Iconic comedian Carl Reiner dead at 98

Joe Erwin and Peter Sblendorio New York Daily News (TNS)
Actor Carl Reiner speaks onstage during "An Afternoon with Carl Reiner - Dead Men Don't Wear Plaid" during day three of the TCM Classic Film Festival 2016 on April 30, 2016 in Los Angeles. Reiner died Monday, June 29, 2020 at 98.

Carl Reiner's first book was called "Enter Laughing," and it truly was the story of his life.

The Bronx native, a comedy titan as a writer, producer, actor and director for decades, best known for creating "The Dick Van Dyke Show," died Monday at 98, Variety reported.

He was with his family when he died at his home in Beverly Hills, California. Reiner died of natural causes, his assistant, Judy Nagy, told Variety.

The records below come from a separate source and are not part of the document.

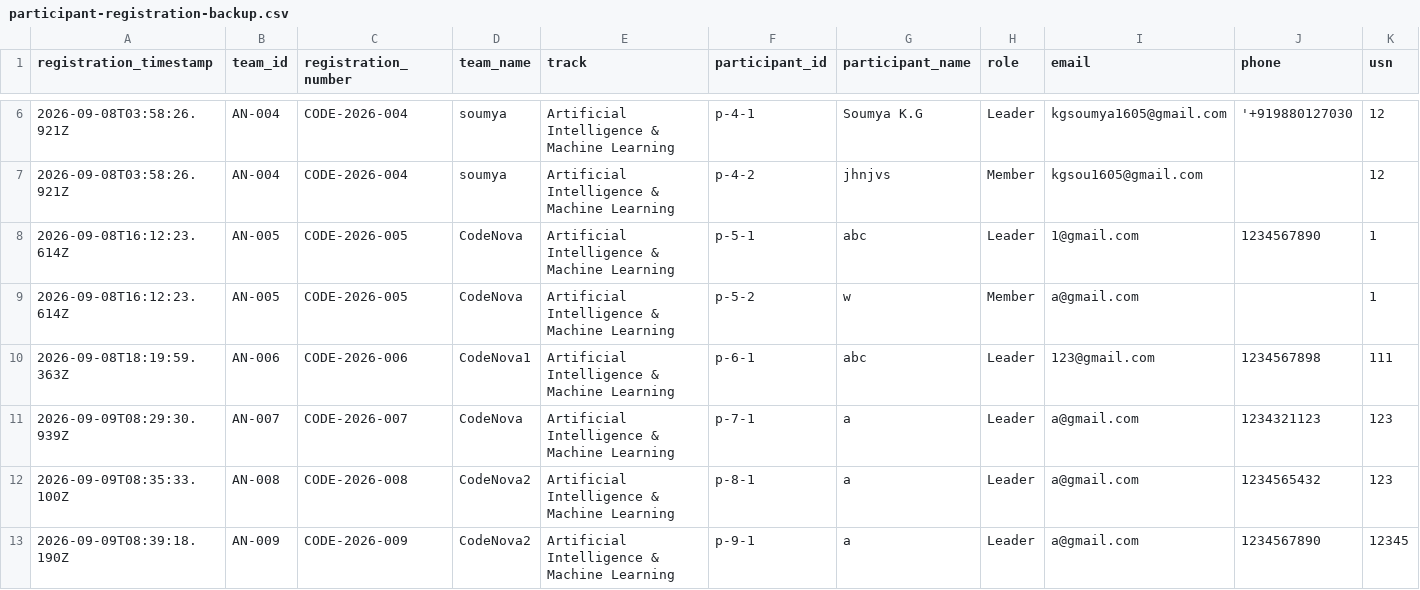
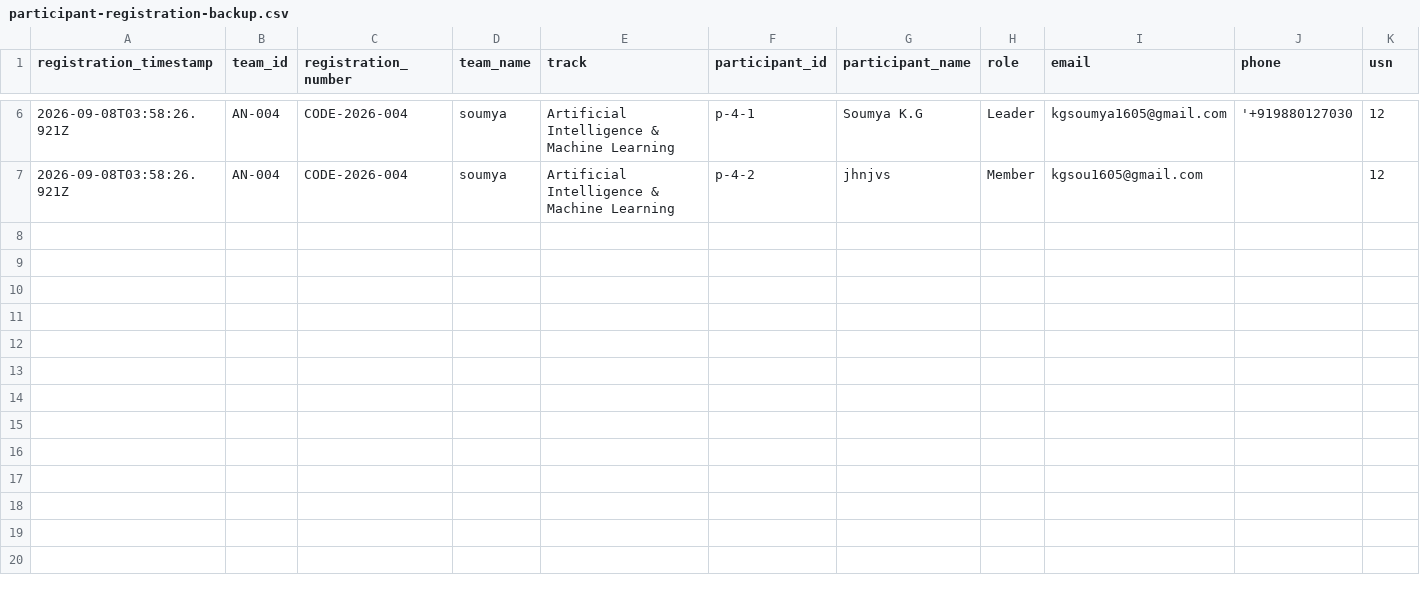
Before and after one commit to anirudhadg04/dih, a CSV file: backups/participant-registration-backup.csv, drawn as a sheet; only a part is shown, gaps mark what is left out; rows hold the shown columns only; the diff names each change by its address in the sheet, - before the commit and + after, or states it on an @@ line.

Commit message:
Remove invalid participant backup entries

```diff
--- a/backups/participant-registration-backup.csv
+++ b/backups/participant-registration-backup.csv
-row 8: 2026-09-08T16:12:23.614Z | AN-005 | CODE-2026-005 | CodeNova | Artificial Intelligence & Machine Learning | p-5-1 | abc | Leader | 1@gmail.com | 1234567890 | 1
-row 9: 2026-09-08T16:12:23.614Z | AN-005 | CODE-2026-005 | CodeNova | Artificial Intelligence & Machine Learning | p-5-2 | w | Member | a@gmail.com |  | 1
-row 10: 2026-09-08T18:19:59.363Z | AN-006 | CODE-2026-006 | CodeNova1 | Artificial Intelligence & Machine Learning | p-6-1 | abc | Leader | 123@gmail.com | 1234567898 | 111
-row 11: 2026-09-09T08:29:30.939Z | AN-007 | CODE-2026-007 | CodeNova | Artificial Intelligence & Machine Learning | p-7-1 | a | Leader | a@gmail.com | 1234321123 | 123
-row 12: 2026-09-09T08:35:33.100Z | AN-008 | CODE-2026-008 | CodeNova2 | Artificial Intelligence & Machine Learning | p-8-1 | a | Leader | a@gmail.com | 1234565432 | 123
-row 13: 2026-09-09T08:39:18.190Z | AN-009 | CODE-2026-009 | CodeNova2 | Artificial Intelligence & Machine Learning | p-9-1 | a | Leader | a@gmail.com | 1234567890 | 12345
```
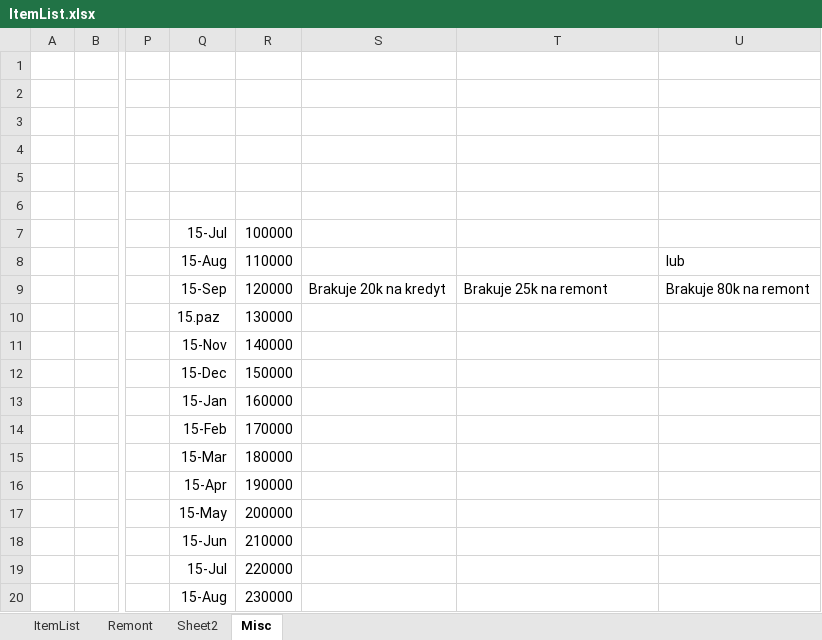
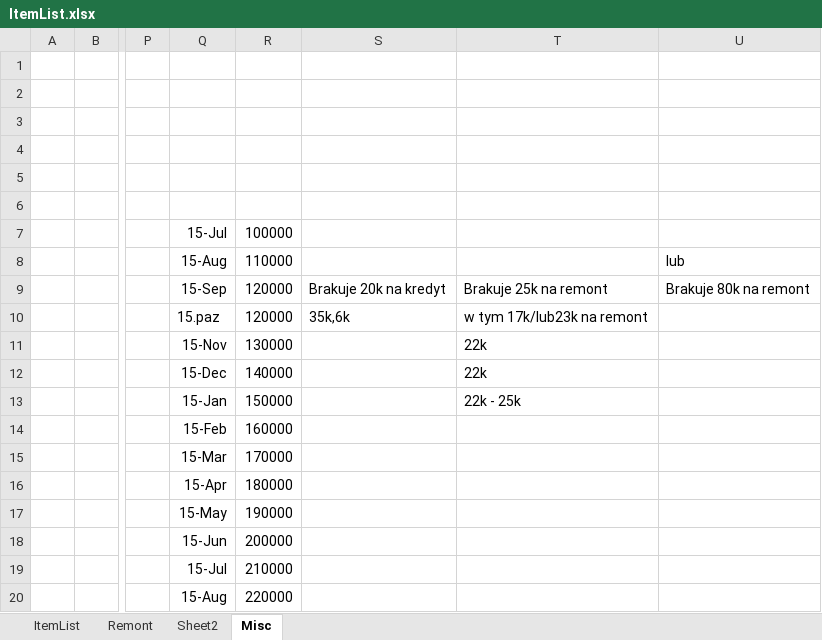
Before and after one commit to ojek/OpenHabHomeAutomation, an Excel workbook: other/ItemList.xlsx, sheet Misc, drawn as a sheet; only a part is shown, gaps mark what is left out; values as stored, in another font and other column widths than the file's, no borders; removed rows and columns are numbered as before the commit, all else as after; rows hold the shown columns only; the diff names each change by its address in the sheet, - before the commit and + after, or states it on an @@ line.

```diff
--- a/other/ItemList.xlsx (sheet Misc)
+++ b/other/ItemList.xlsx (sheet Misc)
-R10: 130000
+R10: 120000
-S10: (empty)
+S10: 35k,6k
-T10: (empty)
+T10: w tym 17k/lub23k na remont
-row 11:  |  |  | 15-Nov | 140000
-row 12:  |  |  | 15-Dec | 150000
+row 11:  |  |  | 15-Nov | 130000 |  | 22k
+row 12:  |  |  | 15-Dec | 140000 |  | 22k
+row 13:  |  |  | 15-Jan | 150000 |  | 22k - 25k
-Q14: 15-Jan
+Q14: 15-Feb
-Q15: 15-Feb
+Q15: 15-Mar
-Q16: 15-Mar
+Q16: 15-Apr
-Q17: 15-Apr
+Q17: 15-May
-Q18: 15-May
+Q18: 15-Jun
-Q19: 15-Jun
+Q19: 15-Jul
-Q20: 15-Jul
+Q20: 15-Aug
-row 20:  |  |  | 15-Aug | 230000
```
Also changed, not shown: sheet ItemList, formulas that keep their value, 1 other file.
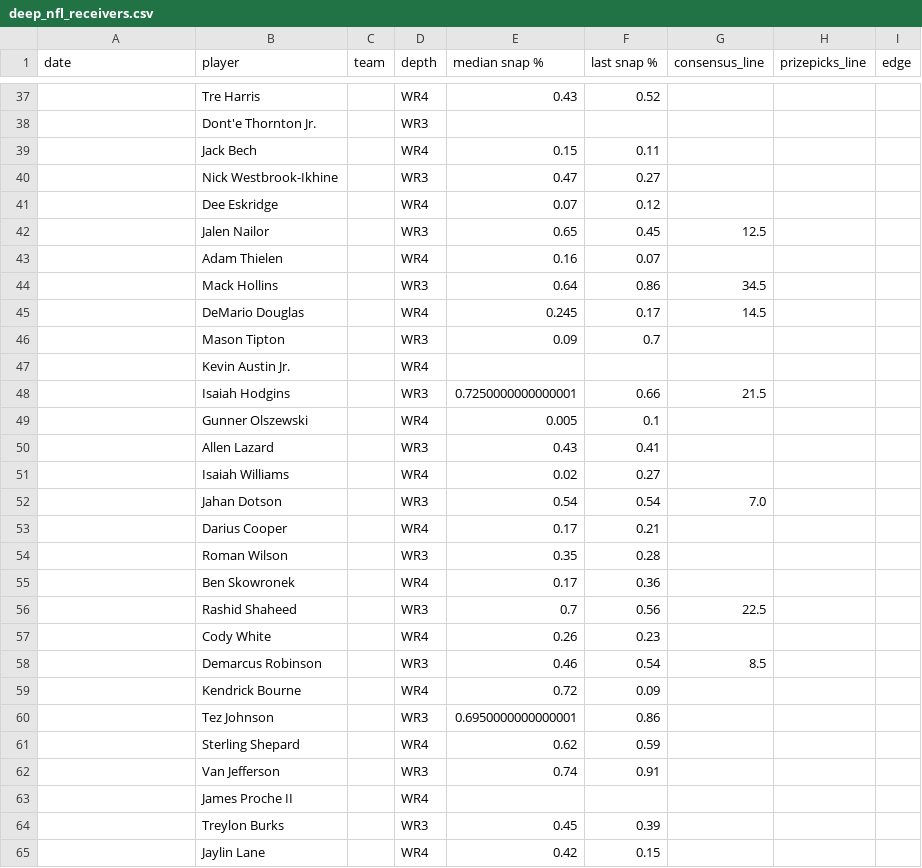
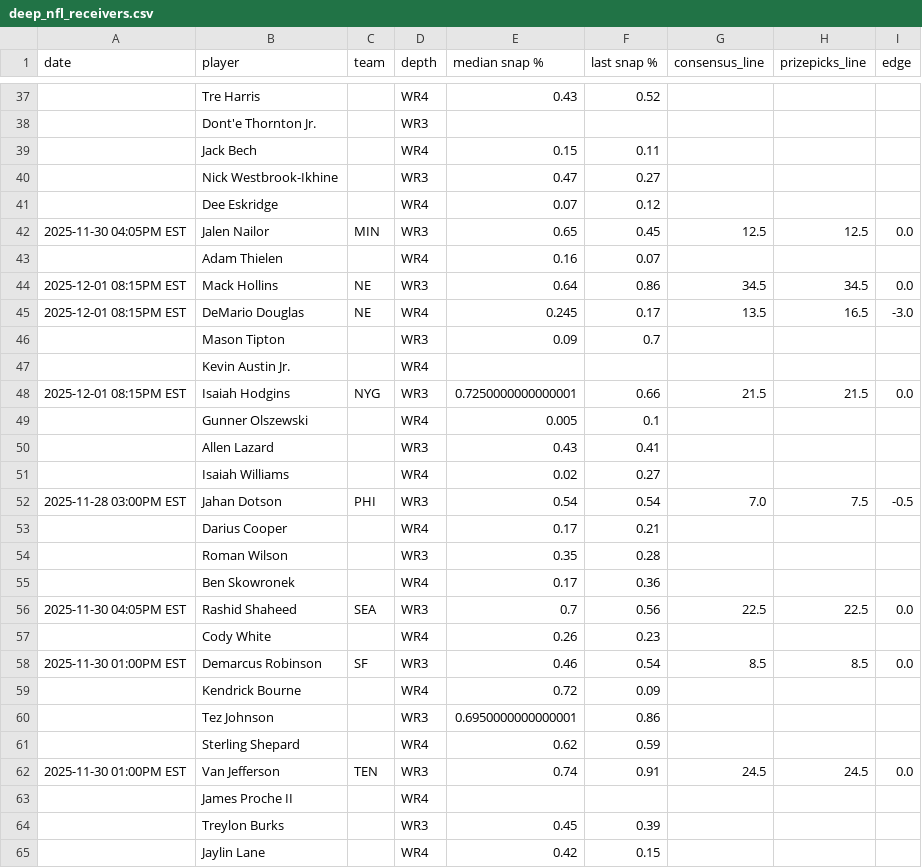
Before and after one commit to oddsjuice/nfl-deep-receivers, a CSV file: deep_nfl_receivers.csv, drawn as a sheet; only a part is shown, gaps mark what is left out; the diff covers the shown part only.

```diff
--- a/deep_nfl_receivers.csv
+++ b/deep_nfl_receivers.csv
@@ -41,9 +41,9 @@ date,player,team,depth,median snap %,last snap %,consensus_line,prizepicks_line,
 ,Dee Eskridge,,WR4,0.07,0.12,,,
-,Jalen Nailor,,WR3,0.65,0.45,12.5,,
+2025-11-30 04:05PM EST,Jalen Nailor,MIN,WR3,0.65,0.45,12.5,12.5,0.0
 ,Adam Thielen,,WR4,0.16,0.07,,,
-,Mack Hollins,,WR3,0.64,0.86,34.5,,
-,DeMario Douglas,,WR4,0.245,0.17,14.5,,
+2025-12-01 08:15PM EST,Mack Hollins,NE,WR3,0.64,0.86,34.5,34.5,0.0
+2025-12-01 08:15PM EST,DeMario Douglas,NE,WR4,0.245,0.17,13.5,16.5,-3.0
 ,Mason Tipton,,WR3,0.09,0.7,,,
 ,Kevin Austin Jr.,,WR4,,,,,
-,Isaiah Hodgins,,WR3,0.7250000000000001,0.66,21.5,,
+2025-12-01 08:15PM EST,Isaiah Hodgins,NYG,WR3,0.7250000000000001,0.66,21.5,21.5,0.0
 ,Gunner Olszewski,,WR4,0.005,0.1,,,
@@ -51,3 +51,3 @@ date,player,team,depth,median snap %,last snap %,consensus_line,prizepicks_line,
 ,Isaiah Williams,,WR4,0.02,0.27,,,
-,Jahan Dotson,,WR3,0.54,0.54,7.0,,
+2025-11-28 03:00PM EST,Jahan Dotson,PHI,WR3,0.54,0.54,7.0,7.5,-0.5
 ,Darius Cooper,,WR4,0.17,0.21,,,
@@ -55,5 +55,5 @@ date,player,team,depth,median snap %,last snap %,consensus_line,prizepicks_line,
 ,Ben Skowronek,,WR4,0.17,0.36,,,
-,Rashid Shaheed,,WR3,0.7,0.56,22.5,,
+2025-11-30 04:05PM EST,Rashid Shaheed,SEA,WR3,0.7,0.56,22.5,22.5,0.0
 ,Cody White,,WR4,0.26,0.23,,,
-,Demarcus Robinson,,WR3,0.46,0.54,8.5,,
+2025-11-30 01:00PM EST,Demarcus Robinson,SF,WR3,0.46,0.54,8.5,8.5,0.0
 ,Kendrick Bourne,,WR4,0.72,0.09,,,
@@ -61,3 +61,3 @@ date,player,team,depth,median snap %,last snap %,consensus_line,prizepicks_line,
 ,Sterling Shepard,,WR4,0.62,0.59,,,
-,Van Jefferson,,WR3,0.74,0.91,,,
+2025-11-30 01:00PM EST,Van Jefferson,TEN,WR3,0.74,0.91,24.5,24.5,0.0
 ,James Proche II,,WR4,,,,,
```
Also changed, not shown: 54 edited cells elsewhere in this file.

Reiner could truly do it all. He directed comedy smashes such as "Oh God" with George Burns and "The Jerk" with Steve Martin, and sold millions of records as the straight man to pal Mel Brooks' 2000 Year Old Man.

But television was perhaps his best medium. He became a hot commodity as Sid Caesar's foil in the 1950s, but it was the role he didn't play that may have brought his greatest contribution to comedy culture.

After his time with Caesar, Reiner was offered starring roles in sitcoms, but he thought the scripts were weak. Reiner's wife, Estelle, said that he could write a better show, so that's what he did, creating a autobiographical pilot, in which he starred. It went nowhere.

Actor-turned TV producer Sheldon Leonard, however, saw the failed pilot, and offered to give it another shot. Reiner said he didn't want to be disappointed again, but Leonard had a solution.

"He says, 'You won't fail. I'll get a better actor to play you,'" Reiner recalled to Conan O'Brien.

The "better actor" was Dick Van Dyke, and with Reiner writing and producing, "The Dick Van Dyke Show" became a comedy classic. Van Dyke played Rob Petrie, a comedy writer living in New Rochelle, N.Y., at the time. The show deftly mixed Rob's home life with Mary Tyler Moore as his wife and Larry Mathews as his son, and his office life opposite fellow writers Rose Marie and Morey Amsterdam.

The three wrote for the egotistical star Alan Brady. At first Reiner played Brady only from the back, but then realized Brady needed to be seen and heard, so he fully took on the character for occasional guest appearances.

"Carl was the brains behind everything," Rose Marie said in an interview for the Archive of American Television. "His mind is brilliant for comedy."

The show ran for five seasons, winning 15 Emmys, before Reiner and company decided to go out on top.

From there, Reiner went on to films. "Enter Laughing" in 1967 was his first, but his true breakthrough came in the heavenly hit "Oh God" in 1977. Two years later, Reiner and Martin began a highly successful collaboration. The comedian appeared in Reiner's next four films: "The Jerk (1977), "Dead Men Don't Wear Plaid" (1982), "The Main With Two Brains" (1983) and "All of Me" (1984).

Reiner often acted in small parts in his films, but was no slouch as an actor. He starred in "The Russians Are Coming, the Russians Are Coming" in 1966, and was a familiar face on the big and small screens for decades. Nearing 80, he began an acting renaissance with a role in 2001's "Ocean's Eleven," opposite Hollywood heavyweights including George Clooney and Brad Pitt. He appeared in two "Ocean's" sequels and piled up a string of guest starring credits in TV shows.

Reiner married Estelle when he was 21 and she was 29, and they were wed for 64 years until her death in 2008. They had three children, including actor/director Rob Reiner. For all the great lines Carl and Rob delivered, Estelle may have topped them both. In Rob's 1989 film "When Harry Met Sally," Estelle played the women in the restaurant who, after witnessing Meg Ryan's fake orgasm, says to the waitress, "I'll have what she's having."

Carl Reiner was active on Twitter as he neared a century of life, often tweeting his displeasure with President Trump.

He described himself as a "Jewish atheist," and the people who knew and worked with him thought of him as a true mensch.

In a 1998 interview with the Archive of American Television, Van Dyke called Reiner a "wonderful man. To this day he's probably my favorite human being that I've ever known."